SDS targeted people, groups, organizations, and communities engaging in ordinary democratic activities—publishing pamphlets, making banners, and planning protests, sit-ins, carnivals. The very fact that the police viewed a few people meeting in a community center, talking about veganism or giving out leaflets, as such a threat is instructive. It suggests that policing is not a matter of crime but of social control, aimed at preventing dissent, breaking social bonds between activists, and disrupting organizations that are pushing back against corporate power. Not only are the police institutionally sexist, but police power targets women, using gender, sexuality, intimacy, and family—all things we experience as deeply personal—against us. The fact that the family—a space of loving bonds as well as more destructive processes—was cynically, ruthlessly deployed is instructive too. It reminds us that we live in a political system in which nothing is sacred: one’s sexual autonomy, emotional vulnerability, deep instinct to connect with others can all be sacrificed at the altar of capital.

The prison and police abolitionist Ruth Wilson Gilmore says, “Where life is precious, life is precious.” The tautology is important. It reminds us that some things are indivisible. For many, that’s what love is. The spy cops are so monumentally disturbing precisely because they reveal that the aspects of our lives we see as our own—that which we view as indivisible—are seen as disposable, mere collateral, by political elites and the corporate interests they serve. Spy cops show the way state power uses the form of the family, our understanding of what it is and what it should be, against our real emotional and social ties. Just as important, they disrupted the chosen families, friendships, and communities of comrades as well as the traditional family unit. Yet in these communities too, the possibility of fighting back can be found. The statements offered by activist core participants in the Undercover Policing Inquiry form an extraordinary archive, a counternarrative to Special Branch’s surveillance. It includes evidence of all sorts of other intimacies—those built up between campaigners in meetings, on demonstrations, painting banners, and strategizing together—forged in the teeth of covert political surveillance. icon
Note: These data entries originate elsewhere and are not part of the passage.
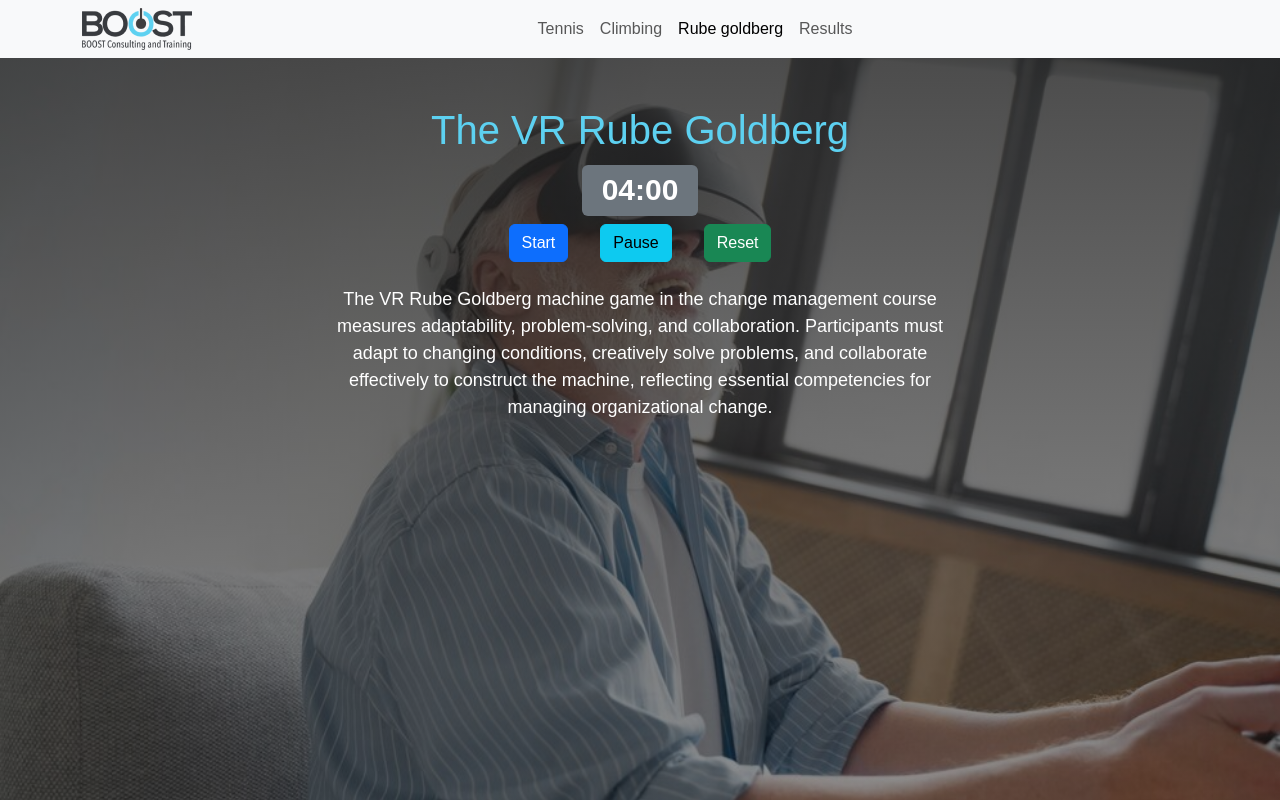
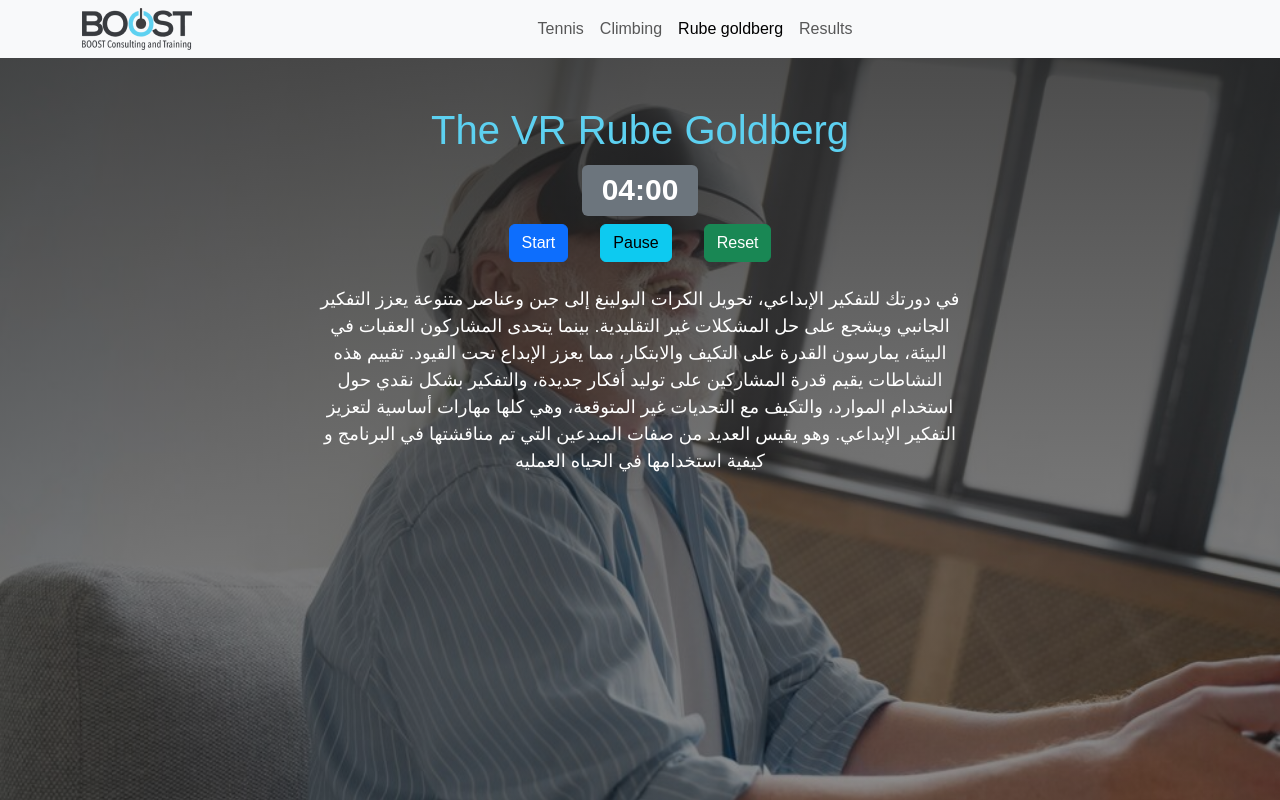
Before and after one commit to Mohamed-Ahmed10/score, a React (Vite) app: page /rube_goldberg in a window 1280 px wide. Built offline with nearby package versions, Linux system fonts and the light colour scheme.

Commit message:
Change text

```diff
--- a/src/views/Rube.jsx
+++ b/src/views/Rube.jsx
@@ -26,12 +26,13 @@ export default function Rube() {
             <h1>The VR Rube Goldberg</h1>
 
             <h1 className='text-white'>
-                <Badge bg="secondary">{ formatTime(time)}</Badge>
+                <Badge bg="secondary">{formatTime(time)}</Badge>
             </h1>
             <Button className="mx-3" onClick={() => handleStart(setIsRunning)} variant="primary">Start</Button>
             <Button className="mx-3" onClick={() => handlePause(setIsRunning)} variant="info">Pause</Button>
             <Button className="mx-3" onClick={() => reset(setTime, setIsRunning)} variant="success">Reset</Button>
-            <p className="text-white w-50 m-auto mt-4">The VR Rube Goldberg machine game in the change management course measures adaptability, problem-solving, and collaboration. Participants must adapt to changing conditions, creatively solve problems, and collaborate effectively to construct the machine, reflecting essential competencies for managing organizational change.</p>
+            <p className="text-white w-50 m-auto mt-4">في دورتك للتفكير الإبداعي، تحويل الكرات البولينغ إلى جبن وعناصر متنوعة يعزز التفكير الجانبي ويشجع على حل المشكلات غير التقليدية. بينما يتحدى المشاركون العقبات في البيئة، يمارسون القدرة على التكيف والابتكار، مما يعزز الإبداع تحت القيود. تقييم هذه النشاطات يقيم قدرة المشاركين على توليد أفكار جديدة، والتفكير بشكل نقدي حول استخدام الموارد، والتكيف مع التحديات غير المتوقعة، وهي كلها مهارات أساسية لتعزيز التفكير الإبداعي.
+                وهو يقيس العديد من صفات المبدعين التي تم مناقشتها في البرنامج و كيفية استخدامها في الحياه العمليه</p>
         </div>
     )
 }
```
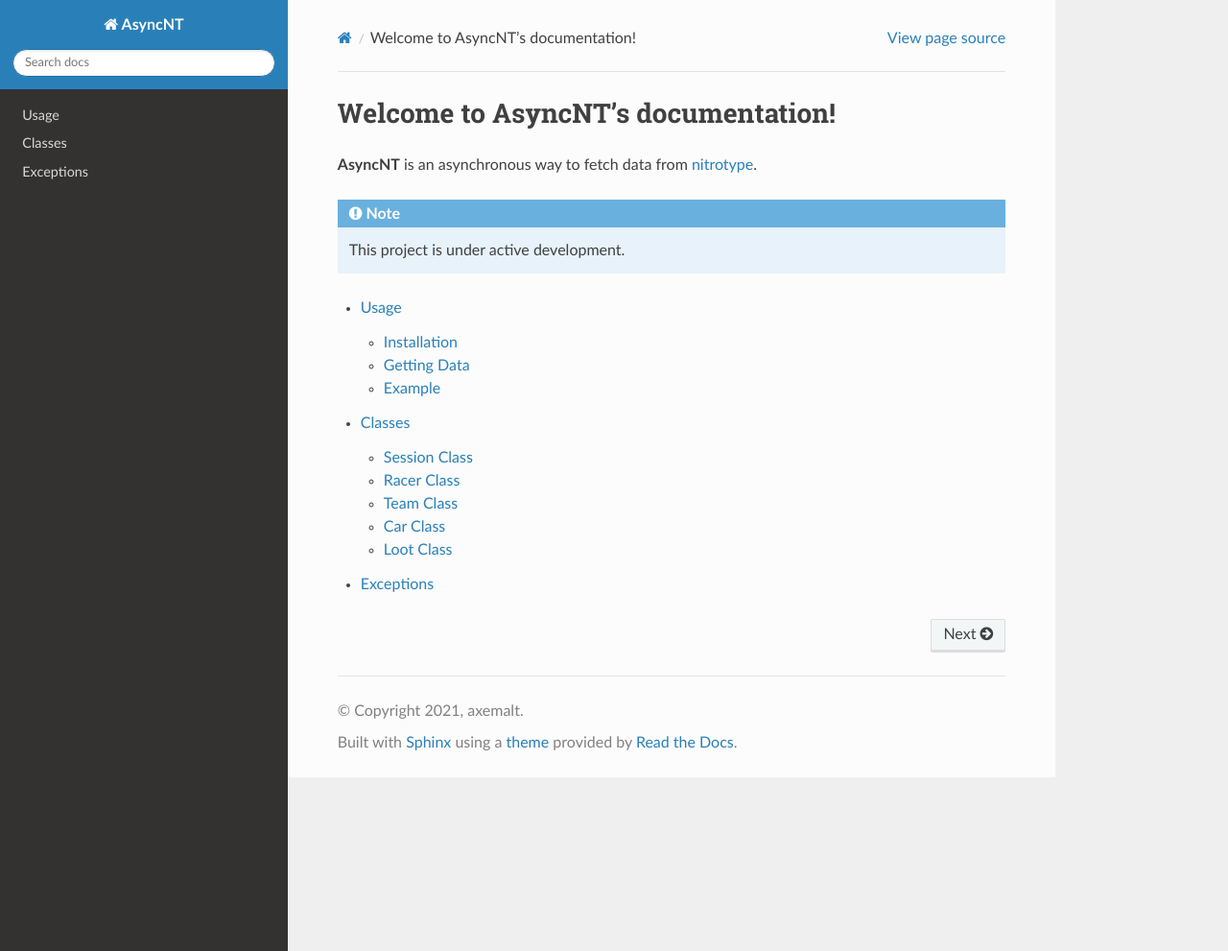
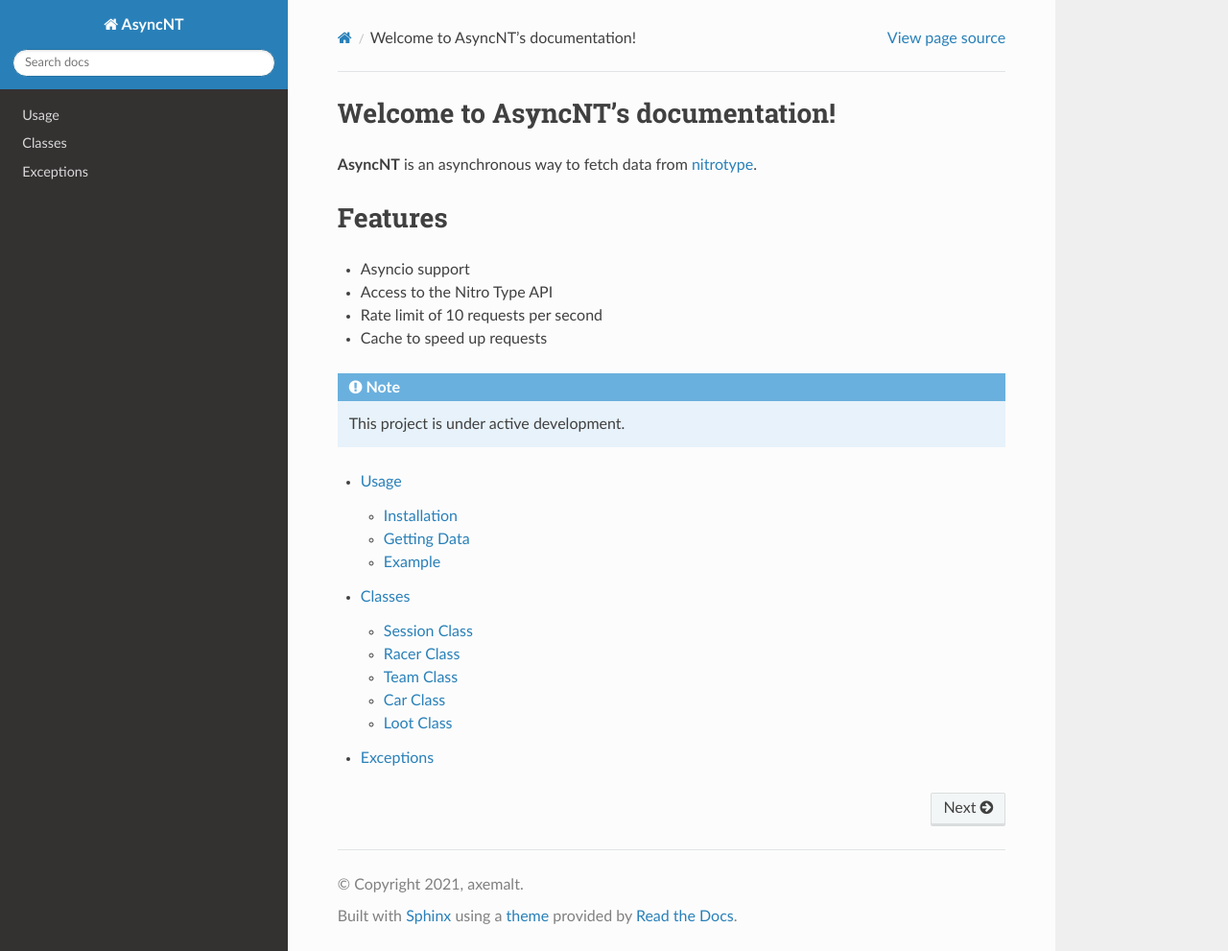
Before and after one commit to axemalt/asyncnt, a Sphinx documentation site: the page built from docs/source/index.rst, in a window 1280 px wide and 991 px high. Shown: the whole window at 96% size. Built offline with Sphinx 7.4.7 and the Read the Docs theme 2.0.0, drawn with Linux system fonts in a browser that asks for light colours.

Commit message:
add a cache

```diff
--- a/docs/source/index.rst
+++ b/docs/source/index.rst
@@ -3,6 +3,14 @@
 
 **AsyncNT** is an asynchronous way to fetch data from
 `nitrotype <https://nitrotype.com>`_.
+
+Features
+========
+
+* Asyncio support
+* Access to the Nitro Type API
+* Rate limit of 10 requests per second
+* Cache to speed up requests
 
 .. note::
 
```
Also changed, not shown: README.rst (+9 -1 lines), asyncnt/__init__.py (+14 -3 lines), 5 other files.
  1. And it was not only the children of officers who were viewed as simply providing a service, albeit one of which they were not informed, to the state, so too were children and families totally unconnected to these operations. The process of crafting a new identity—a legend, in police parlance—involved choosing the name and date of birth of a dead child, usually one who shared the first name and year of birth with the officer. This initial theft, an act of callous appropriation in itself, also incubated traumatic events that would be experienced years later, both by the bereaved parents, and by the women who were deceived into romantic relationships. As they unravelled the truth, many, like Helen, discovered the death certificates of the men they thought they knew. Indeed, the central role of state documents that pertain to family life in these events are instructive: through the state bureaucracies that manage familial ties—that document marriages, births and deaths—we are made legible as citizens. As such, it is to these documents that activists were compelled to turn to verify the truth of someone’s identity.
    Many of the wives of the undercover officers found out about their deception from newspapers, and most of their marriages have since ended. For the women targeted by the spy cops, one of whom had to move into a domestic violence refuge in order to escape the relationship, the impact can scarcely even be measured. For the children fathered by undercover officers in false relationships, their lives have been touched from the very beginning by state violence. As Alison writes in Deep Deception, “the intergenerational trauma resulting from these police deployments is something yet to be fully explored.” Scotland Yard has paid a sum of money as compensation to a man who was fathered by Bob Lambert while he was undercover, but it is clear that there can be no meaningful price put on this kind of deception.
Featured image: Photograph by Isai Ramos / Unsplash (CC by Unsplash License).